Physiologically-Based Pharmacokinetic Models of CYP2D6 Substrate and Inhibitors Nebivolol, Cinacalcet and Mirabegron to Simulate Drug–Drug Interactions

Publication: Eur J Drug Metab Pharmacokinet
Division: Simulations Plus


Background and Objectives

Index substrates and inhibitors to investigate the role of the polymorphic enzyme, cytochrome P450 (CYP) 2D6, in the metabolism of new compounds have been proposed by regulatory agencies. This work describes the development and verification of physiologically-based pharmacokinetic (PBPK) models for the CYP2D6-sensitive substrate, nebivolol and the index CYP2D6 inhibitors, mirabegron and cinacalcet.


PBPK models for nebivolol, mirabegron and cinacalcet were developed using in vitro and clinical data. The performance of the PBPK models was verified by comparing the simulated results against reported human systemic exposure and clinical drug–drug interactions (DDIs) studies.


The exposure of nebivolol, cinacalcet and mirabegron predicted by the PBPK models was verified against pharmacokinetic data from 13, 3 and 9 clinical studies, respectively. For nebivolol, the predicted mean maximum plasma concentration (Cmax) and area under the plasma concentration-time (AUC) values in CYP2D6 extensive metaboliser subjects were within 0.9- to 1.49-fold of the observed values. In poor metaboliser CYP2D6 subjects, the predicted Cmax and AUC values were within 0.41- to 0.81-fold of observed values. For cinacalcet, the predicted Cmax and AUC values were within 0.97- to 1.32-fold of the observed data. For mirabegron, the predicted AUC values across all the studies investigated were within 0.71- to 1.88-fold of observed values. The PBPK model-predicted DDIs were in good agreement (within 2-fold) with observed DDIs in all verification studies (n = 8) assessed. The overall precision was 1.26 and 1.21 for Cmax and the AUC ratio, respectively.

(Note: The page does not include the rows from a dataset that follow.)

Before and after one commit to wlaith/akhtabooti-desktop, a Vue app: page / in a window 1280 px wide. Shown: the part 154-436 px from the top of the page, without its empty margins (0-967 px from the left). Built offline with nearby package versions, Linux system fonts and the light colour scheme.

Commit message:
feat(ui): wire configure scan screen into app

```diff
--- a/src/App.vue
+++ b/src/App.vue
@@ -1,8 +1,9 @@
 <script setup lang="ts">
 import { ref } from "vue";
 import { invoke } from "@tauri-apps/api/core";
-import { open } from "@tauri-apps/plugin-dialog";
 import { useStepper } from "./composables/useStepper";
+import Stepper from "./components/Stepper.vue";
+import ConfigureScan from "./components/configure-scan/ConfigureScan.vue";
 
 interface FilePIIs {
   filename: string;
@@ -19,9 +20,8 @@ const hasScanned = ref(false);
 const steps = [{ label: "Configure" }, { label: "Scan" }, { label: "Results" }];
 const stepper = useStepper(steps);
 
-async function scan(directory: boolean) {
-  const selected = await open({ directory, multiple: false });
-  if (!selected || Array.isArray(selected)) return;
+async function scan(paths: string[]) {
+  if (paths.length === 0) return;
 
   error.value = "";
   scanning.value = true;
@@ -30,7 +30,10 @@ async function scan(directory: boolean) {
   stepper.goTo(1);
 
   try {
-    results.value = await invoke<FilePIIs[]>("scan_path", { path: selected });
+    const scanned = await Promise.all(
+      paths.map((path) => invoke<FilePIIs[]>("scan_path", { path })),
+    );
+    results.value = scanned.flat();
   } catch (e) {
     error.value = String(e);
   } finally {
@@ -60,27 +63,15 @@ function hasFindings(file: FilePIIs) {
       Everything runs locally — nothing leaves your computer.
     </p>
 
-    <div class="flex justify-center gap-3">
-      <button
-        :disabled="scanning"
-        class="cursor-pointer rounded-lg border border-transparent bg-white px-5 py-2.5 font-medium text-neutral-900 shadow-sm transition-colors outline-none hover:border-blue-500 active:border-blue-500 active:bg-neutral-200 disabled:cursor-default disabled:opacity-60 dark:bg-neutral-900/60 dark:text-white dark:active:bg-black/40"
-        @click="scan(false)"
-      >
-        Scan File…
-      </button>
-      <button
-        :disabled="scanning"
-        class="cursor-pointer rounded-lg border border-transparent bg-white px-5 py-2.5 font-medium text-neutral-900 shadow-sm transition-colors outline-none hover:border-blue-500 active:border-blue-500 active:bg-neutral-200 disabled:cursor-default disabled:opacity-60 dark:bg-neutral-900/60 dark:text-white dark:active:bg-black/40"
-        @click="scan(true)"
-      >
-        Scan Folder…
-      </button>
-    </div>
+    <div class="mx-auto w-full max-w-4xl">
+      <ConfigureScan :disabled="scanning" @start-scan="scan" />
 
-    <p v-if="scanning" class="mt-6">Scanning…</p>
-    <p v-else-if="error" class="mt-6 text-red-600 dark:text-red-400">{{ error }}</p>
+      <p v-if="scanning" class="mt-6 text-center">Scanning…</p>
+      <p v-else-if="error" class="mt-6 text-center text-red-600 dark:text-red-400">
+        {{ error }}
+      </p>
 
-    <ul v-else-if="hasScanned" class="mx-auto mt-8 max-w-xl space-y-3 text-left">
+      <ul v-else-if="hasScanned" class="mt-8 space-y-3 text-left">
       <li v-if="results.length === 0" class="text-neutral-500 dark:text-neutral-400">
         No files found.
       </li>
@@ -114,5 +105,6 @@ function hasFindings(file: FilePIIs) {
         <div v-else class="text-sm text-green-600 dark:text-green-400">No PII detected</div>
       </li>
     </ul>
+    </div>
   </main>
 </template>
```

The developed PBPK models can be used to assess the DDI potential liability of new chemical entities that are substrates or inhibitors of CYP2D6.

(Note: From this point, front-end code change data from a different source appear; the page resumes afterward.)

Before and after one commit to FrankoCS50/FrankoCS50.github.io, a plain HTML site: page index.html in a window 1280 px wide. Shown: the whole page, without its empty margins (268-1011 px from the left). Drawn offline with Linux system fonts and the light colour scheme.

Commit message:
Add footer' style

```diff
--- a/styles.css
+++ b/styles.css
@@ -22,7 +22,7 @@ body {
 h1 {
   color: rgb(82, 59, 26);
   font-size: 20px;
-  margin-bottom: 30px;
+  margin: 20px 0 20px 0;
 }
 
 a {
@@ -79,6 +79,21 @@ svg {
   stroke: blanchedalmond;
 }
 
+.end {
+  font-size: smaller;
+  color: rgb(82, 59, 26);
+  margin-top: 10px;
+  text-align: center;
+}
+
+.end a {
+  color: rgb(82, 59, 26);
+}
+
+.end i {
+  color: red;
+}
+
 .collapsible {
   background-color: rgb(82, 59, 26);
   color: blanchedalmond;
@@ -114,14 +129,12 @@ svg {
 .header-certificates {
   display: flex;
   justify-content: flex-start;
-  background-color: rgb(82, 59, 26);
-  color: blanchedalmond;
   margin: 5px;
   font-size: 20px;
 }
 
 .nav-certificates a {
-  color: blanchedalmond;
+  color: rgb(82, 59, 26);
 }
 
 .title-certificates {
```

By Peter Kilford, Nika Khoshaein, Roz Southall & Iain Gardner